» TASK OBJECTIVE
Hunt through the entries for the word "style" and copy each line in which it appears.

» ENTRIES PROVIDED
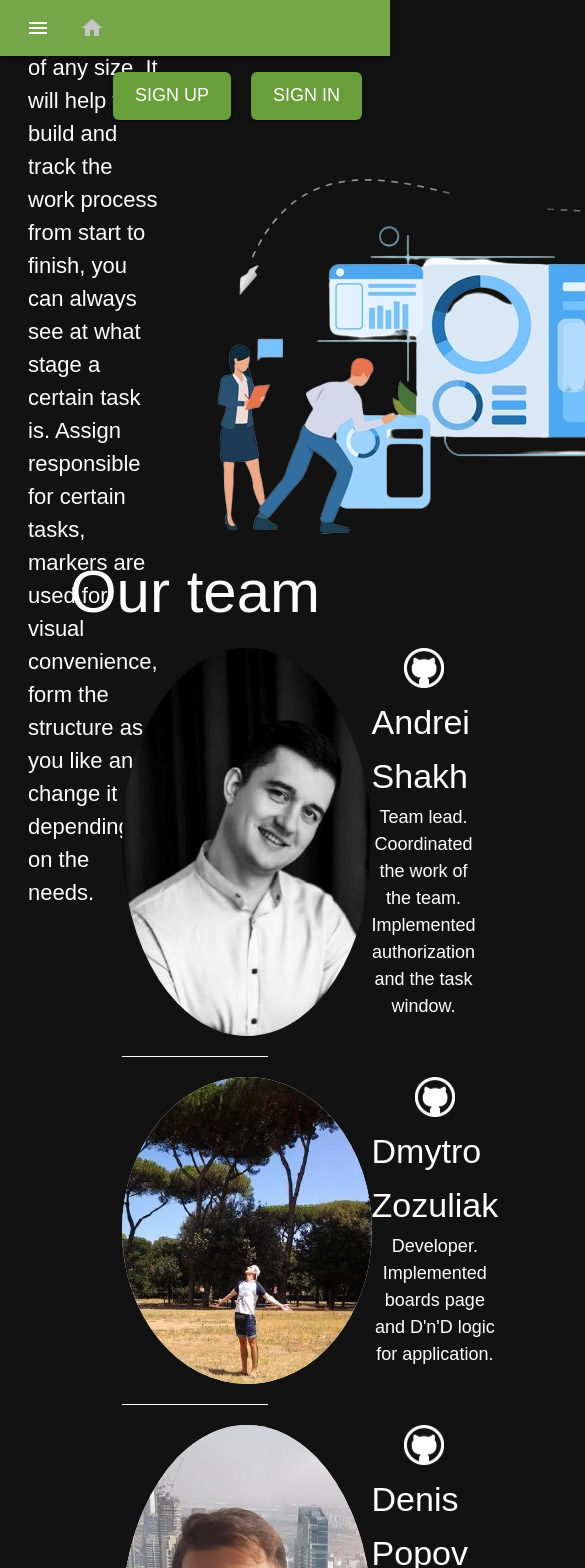
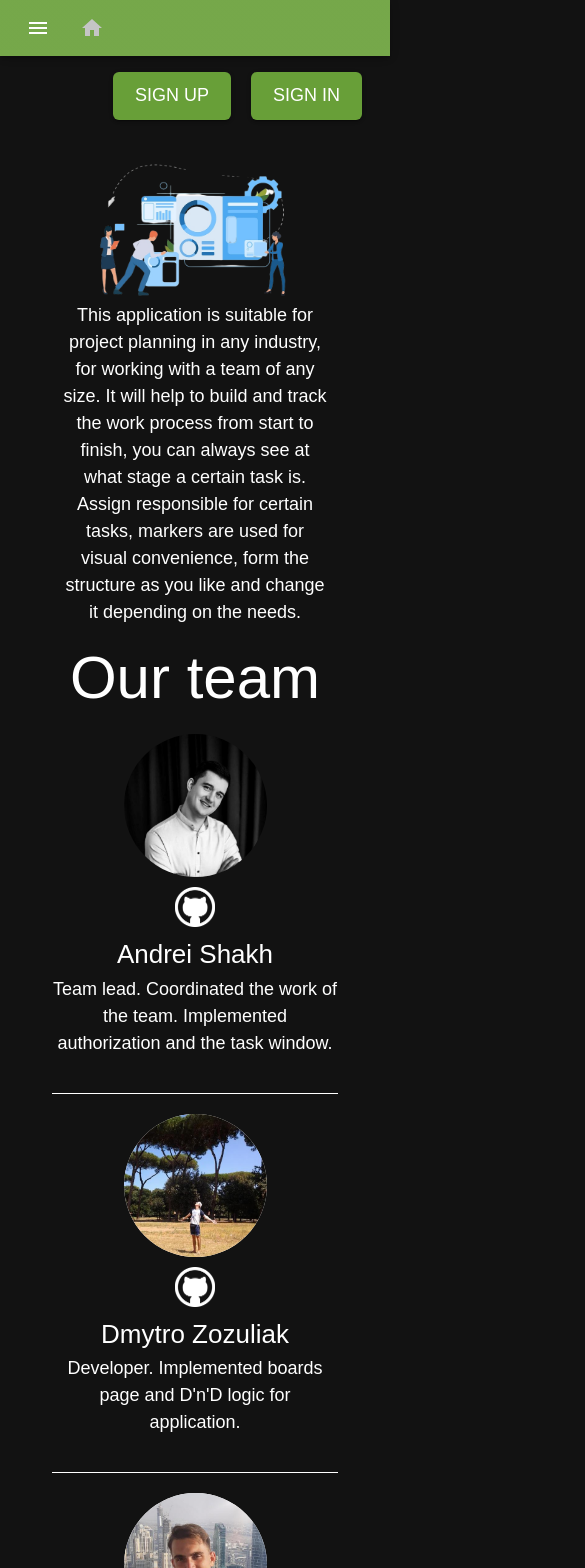
Before and after one commit to strawberrystr1/project-management-app, a React (Create React App) app: page /home in a window 390 px wide. Shown: the top 1568 px of the page, 585 px wide, since content can reach past the window. Built offline with nearby package versions, Linux system fonts and the light colour scheme.

Commit message:
feat: add responsibility for welcome page

```diff
--- a/src/pages/home_page/HomePage.tsx
+++ b/src/pages/home_page/HomePage.tsx
@@ -69,7 +69,12 @@ const Home = () => {
                   <a href={member.github}>
                     <img src={githubIcon} alt="link icon" />
                   </a>
-                  <Typography variant="h6" fontSize={34}>
+                  <Typography
+                    variant="h6"
+                    align="center"
+                    fontSize={34}
+                    sx={{ '@media (max-width: 500px)': { fontSize: '26px' } }}
+                  >
                     {member.name}
                   </Typography>
                   <Typography paragraph align="center" fontSize={18}>
--- a/src/pages/home_page/style.module.scss
+++ b/src/pages/home_page/style.module.scss
@@ -33,16 +33,35 @@
   justify-content: space-between;
   margin-top: 20px;
   align-items: flex-start;
-  max-height: 400px;
 
   & img {
     height: 100%;
+    @media (max-width: 1170px) {
+      order: 1;
+    }
+    @media (max-width: 650px) {
+      width: 70%;
+    }
+  }
+
+  @media (max-width: 1170px) {
+    flex-direction: column;
+    justify-content: center;
+    align-items: center;
   }
 }
 
 .info-text {
   width: 60%;
   align-self: center;
+  @media (max-width: 1170px) {
+    order: 2;
+    width: 80%;
+    text-align: center;
+  }
+  @media (max-width: 500px) {
+    font-size: 18px !important;
+  }
 }
 
 .member {
@@ -50,17 +69,42 @@
   justify-content: space-between;
   padding: 20px 0;
 
+  @media (max-width: 850px) {
+    flex-direction: column;
+    align-items: center;
+  }
+
   &-wrapper {
     width: 48%;
     margin: 0 10px;
+
+    @media (max-width: 1170px) {
+      width: 80%;
+    }
+
+    @media (max-width: 850px) {
+      width: 70%;
+    }
+    @media (max-width: 500px) {
+      width: 100%;
+    }
   }
 
   &-avatar {
     &.override {
-      min-width: 250px;
+      width: 50%;
       height: auto;
       border-radius: 50%;
       background-color: #fff;
+
+      @media (max-width: 1170px) {
+        width: 35%;
+      }
+
+      @media (max-width: 850px) {
+        width: 50%;
+        margin-bottom: 10px;
+      }
     }
   }
 
```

» ANSWER SPACE
--- a/src/pages/home_page/style.module.scss
+++ b/src/pages/home_page/style.module.scss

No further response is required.